No 186, HWWI Research Papers from Hamburg Institute of International Economics (HWWI)
Metal markets play a major role in the challenging area of natural resource economics and have a forceful impact on global and local development. Understanding the behaviour and nature of metal price fluctuation is an essential element for taking countermeasures. Nickel is an indispensable element for modern steel industries and therefore crucial to industrial countries. This paper presents a structural model to explain price fluctuations in the international nickel market. On the basis of a unique long-term data set from 1867 to 2015, demand and supply shocks affecting the real prices of nickel are identified by using a Structural Vector Autoregression (SVAR) model and are traced back to historical developments in the nickel market. The results demonstrate that in the late 19th century real nickel prices were most affected by 'nickel-specific' demand shocks as well as "nickel supply" shocks. While over the course of the 20th century the weight of positive "world domestic product driven" demand shocks grew, from 1980 on nickel-specific demand shocks had the most influence on nickel price development. These findings underline the need to analyse the driving forces of metal prices individually and thereby take its particular features into account rather than generalising over a broad spectrum of mineral commodities.

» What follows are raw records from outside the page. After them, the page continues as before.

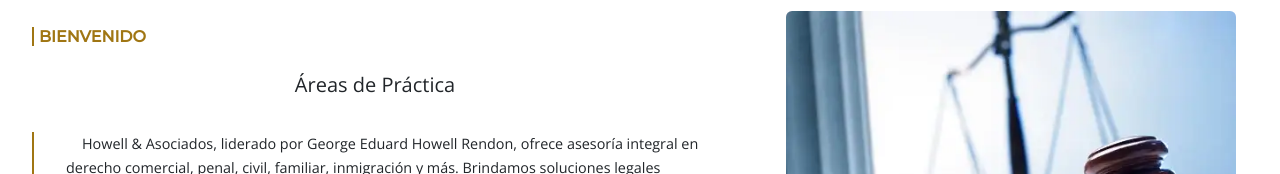
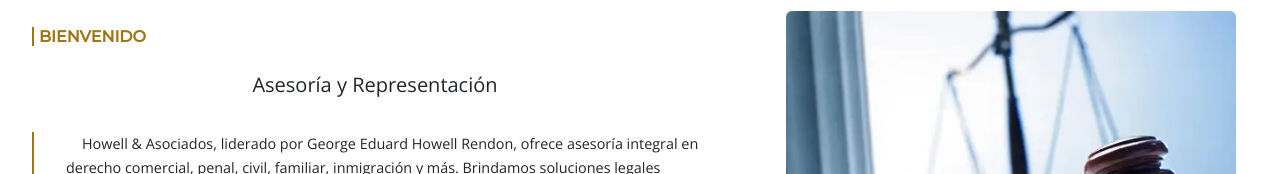
Before and after one commit to angeloHowell/lawyer-website, a React (Create React App) app: page / in a window 1280 px wide. Shown: the part 765-939 px from the top of the page. Built offline with nearby package versions, Linux system fonts and the light colour scheme; a web font is replaced by a local one.

Commit message:
titles changed in Info.js and Inicio.js

```diff
--- a/src/pages/Info.js
+++ b/src/pages/Info.js
@@ -78,7 +78,7 @@ const Honorarios = () => {
               </div>
             </div>
 
-            {/* áreas de práctica========== */}
+            {/* Derecho comercial, penal e internacional========== */}
             <div className="accordion-item">
               <h2 className="accordion-header" id="headingTwo">
                 <button
@@ -90,7 +90,7 @@ const Honorarios = () => {
                   aria-expanded="false"
                   aria-controls="collapseTwo"
                 >
-                  ÁREAS DE PRÁCTICA
+                  Derecho comercial, penal e internacional
                 </button>
               </h2>
               <div
--- a/src/pages/Inicio.js
+++ b/src/pages/Inicio.js
@@ -134,7 +134,7 @@ const Inicio = () => {
               <div className="card-body">
                 <h6 className="guide-text mb-4">BIENVENIDO</h6>
                    <h5 className="lh-base text-center pb-4">
-                     Áreas de Práctica
+                     Asesoría y Representación
                    </h5>
 
                 <p className="text-separator fw-normal">
```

New Economics Papers: this item is included in nep-his
References: View references in EconPapers View complete reference list from CitEc
Citations Track citations by RSS feed
Downloads: (external link)
This item may be available elsewhere in EconPapers: Search for items with the same title.
Export reference: BibTeX
RIS (EndNote, ProCite, RefMan)
Persistent link: https://EconPapers.repec.org/RePEc:zbw:hwwirp:186
Access Statistics for this paper
More papers in HWWI Research Papers from Hamburg Institute of International Economics (HWWI) Contact information at EDIRC.
Bibliographic data for series maintained by ZBW - Leibniz Information Centre for Economics ().